Logos Series X is more than just an upgrade from Logos 2.0. A powerful new search engine—the Libronix Digital Library System (LDLS)—uses a modular approach, thus enabling one to build a personal, specialized digital library. It helps the Bible novice as well as expert with a variety of automated search features, such as simply typing in a Bible reference or key word(s) and searching for all pertinent references in all or a portion of an immense digital library. Logos Series X contains lexicons, Bible dictionaries and commentaries, theological works, historical writings, theological journals, pastoral helps, and illustrations. For years this bibliophile wished for a way to electronically search for key words or phrases in all of his books. Logos Series X makes great strides in this direction. Only personal finances and the number of available titles, which is growing quickly, limit the number of volumes one has in this system.
Both the OT and NT are morphologically tagged and hot linked to the Hebrew (Biblia Hebraica Stuttgartensia) and Greek texts (Nestle Aland 27, Scrivener’s Textus Receptus, and others). For the Bible scholar there are a number of ways to personalize a search in English, Hebrew, and Greek. One can search in all or a personally-selected portion of the digital library, and searches can be constructed to find lemmas, English words, Strong’s numbers and many other variations. The LDLS user interface has been fully or partially translated into 13 different languages, so users whose first language is not English can feel more at home with the system.
Logos Series X and the LDLS engine not only meets today’s needs of computer Bible research but also tomorrow’s. The powerful note taking, highlighting, and underlining tools allow much personal adaptation, permitting permanent attachment to all LDLS books and documents. Full Internet integration is a welcome feature. Peruse any article on the web, and Logos will look up any Bible references the reader desires. Write a Sunday School lesson with links to LDLS articles, maps, dictionaries, lexicons, etc., and then post it on the Internet. Class members owning Logos Series X have immediate access to this material!
One wishes more books were included with the Scholar’s Library, such as the $125 BDAG or $99 Theological Journal Library. Additional scholarly needs are supposed to be met in 2003 updates and new products: text-critical apparatuses (the German Bible Societies’ Stuttgart Electronic Study Bible will be available soon), sentence diagramming capability, the use of complex filters for text comparisons, and graphing capabilities for search results.
The Scholar’s Library is an excellent buy in its present form, but with the coming feature updates and products as well as the already-present availability of numerous add-on volumes it can be even better. The minimum system requirements are: Pentium 133MHz (300 MHz recommended), CD-Rom drive, 60 MB hard drive, 64 MB memory (128 MB recommended), Microsoft Windows 98 or later, and screen resolution 800x600 or larger.

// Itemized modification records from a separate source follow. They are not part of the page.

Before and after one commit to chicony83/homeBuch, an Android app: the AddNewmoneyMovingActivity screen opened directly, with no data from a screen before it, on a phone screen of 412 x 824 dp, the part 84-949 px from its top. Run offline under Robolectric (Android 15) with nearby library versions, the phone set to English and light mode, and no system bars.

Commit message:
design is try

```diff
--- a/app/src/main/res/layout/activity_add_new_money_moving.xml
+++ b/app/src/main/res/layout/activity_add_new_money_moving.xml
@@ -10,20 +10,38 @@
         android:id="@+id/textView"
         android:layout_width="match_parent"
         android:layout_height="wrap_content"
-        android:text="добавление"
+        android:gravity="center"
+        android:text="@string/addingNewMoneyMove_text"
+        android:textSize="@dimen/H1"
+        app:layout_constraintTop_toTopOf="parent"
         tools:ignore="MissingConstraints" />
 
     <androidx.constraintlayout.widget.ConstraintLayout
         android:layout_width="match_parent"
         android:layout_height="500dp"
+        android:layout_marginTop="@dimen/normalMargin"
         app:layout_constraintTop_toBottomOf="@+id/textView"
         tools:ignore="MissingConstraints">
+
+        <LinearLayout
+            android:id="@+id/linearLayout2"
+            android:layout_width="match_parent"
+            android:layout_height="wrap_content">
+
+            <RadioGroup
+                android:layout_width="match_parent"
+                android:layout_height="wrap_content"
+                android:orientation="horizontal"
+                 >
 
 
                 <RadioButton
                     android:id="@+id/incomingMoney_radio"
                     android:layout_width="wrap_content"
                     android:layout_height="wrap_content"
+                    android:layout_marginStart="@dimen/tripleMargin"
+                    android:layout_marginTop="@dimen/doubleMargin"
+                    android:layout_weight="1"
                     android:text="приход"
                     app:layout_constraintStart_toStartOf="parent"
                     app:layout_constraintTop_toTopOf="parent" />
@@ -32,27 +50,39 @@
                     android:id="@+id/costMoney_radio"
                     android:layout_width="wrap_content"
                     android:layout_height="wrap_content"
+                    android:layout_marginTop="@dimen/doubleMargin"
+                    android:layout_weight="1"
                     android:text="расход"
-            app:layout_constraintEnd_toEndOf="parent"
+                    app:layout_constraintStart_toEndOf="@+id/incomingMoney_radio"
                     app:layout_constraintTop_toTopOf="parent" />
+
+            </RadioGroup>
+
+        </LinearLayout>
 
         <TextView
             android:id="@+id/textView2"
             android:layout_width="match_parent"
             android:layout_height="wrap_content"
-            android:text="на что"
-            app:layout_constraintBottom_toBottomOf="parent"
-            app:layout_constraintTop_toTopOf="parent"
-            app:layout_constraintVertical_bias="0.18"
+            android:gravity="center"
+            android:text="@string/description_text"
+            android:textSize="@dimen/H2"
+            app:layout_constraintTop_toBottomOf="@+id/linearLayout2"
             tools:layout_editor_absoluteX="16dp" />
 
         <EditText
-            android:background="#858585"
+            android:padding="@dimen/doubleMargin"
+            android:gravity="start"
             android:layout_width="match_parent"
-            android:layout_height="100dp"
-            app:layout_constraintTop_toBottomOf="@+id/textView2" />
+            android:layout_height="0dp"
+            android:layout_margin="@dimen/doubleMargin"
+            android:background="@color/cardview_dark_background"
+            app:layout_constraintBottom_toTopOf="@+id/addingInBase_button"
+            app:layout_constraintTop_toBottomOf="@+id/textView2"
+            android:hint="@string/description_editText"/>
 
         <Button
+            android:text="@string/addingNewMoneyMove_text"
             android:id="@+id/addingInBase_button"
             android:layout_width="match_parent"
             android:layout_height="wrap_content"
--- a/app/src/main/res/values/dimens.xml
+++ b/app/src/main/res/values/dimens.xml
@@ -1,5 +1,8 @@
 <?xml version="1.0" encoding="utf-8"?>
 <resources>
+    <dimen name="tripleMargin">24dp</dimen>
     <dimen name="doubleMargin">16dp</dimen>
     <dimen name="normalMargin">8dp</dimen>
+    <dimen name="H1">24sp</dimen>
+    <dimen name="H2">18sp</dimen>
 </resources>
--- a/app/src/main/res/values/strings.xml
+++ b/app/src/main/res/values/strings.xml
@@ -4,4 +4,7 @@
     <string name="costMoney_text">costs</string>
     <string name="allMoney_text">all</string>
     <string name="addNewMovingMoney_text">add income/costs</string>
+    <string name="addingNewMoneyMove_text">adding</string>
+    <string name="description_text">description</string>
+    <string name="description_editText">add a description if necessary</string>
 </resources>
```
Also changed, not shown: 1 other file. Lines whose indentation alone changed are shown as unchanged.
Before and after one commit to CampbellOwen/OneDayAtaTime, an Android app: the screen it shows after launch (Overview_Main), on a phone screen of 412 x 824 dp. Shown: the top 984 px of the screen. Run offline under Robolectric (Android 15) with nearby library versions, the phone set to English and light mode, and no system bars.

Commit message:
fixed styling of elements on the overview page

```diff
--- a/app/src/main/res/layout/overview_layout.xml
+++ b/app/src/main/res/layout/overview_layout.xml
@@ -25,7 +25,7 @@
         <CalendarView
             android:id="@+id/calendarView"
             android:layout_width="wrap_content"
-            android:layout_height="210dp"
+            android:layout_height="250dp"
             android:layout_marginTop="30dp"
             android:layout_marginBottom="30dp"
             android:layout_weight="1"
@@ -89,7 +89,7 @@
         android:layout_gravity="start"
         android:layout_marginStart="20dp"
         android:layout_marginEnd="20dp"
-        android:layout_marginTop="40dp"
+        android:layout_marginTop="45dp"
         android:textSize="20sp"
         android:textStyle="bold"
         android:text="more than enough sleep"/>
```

James R. Wicker
Associate Professor of New Testament
Southwestern Journal of Theology
© 2003 by Southwestern Journal of Theology. Used by permission.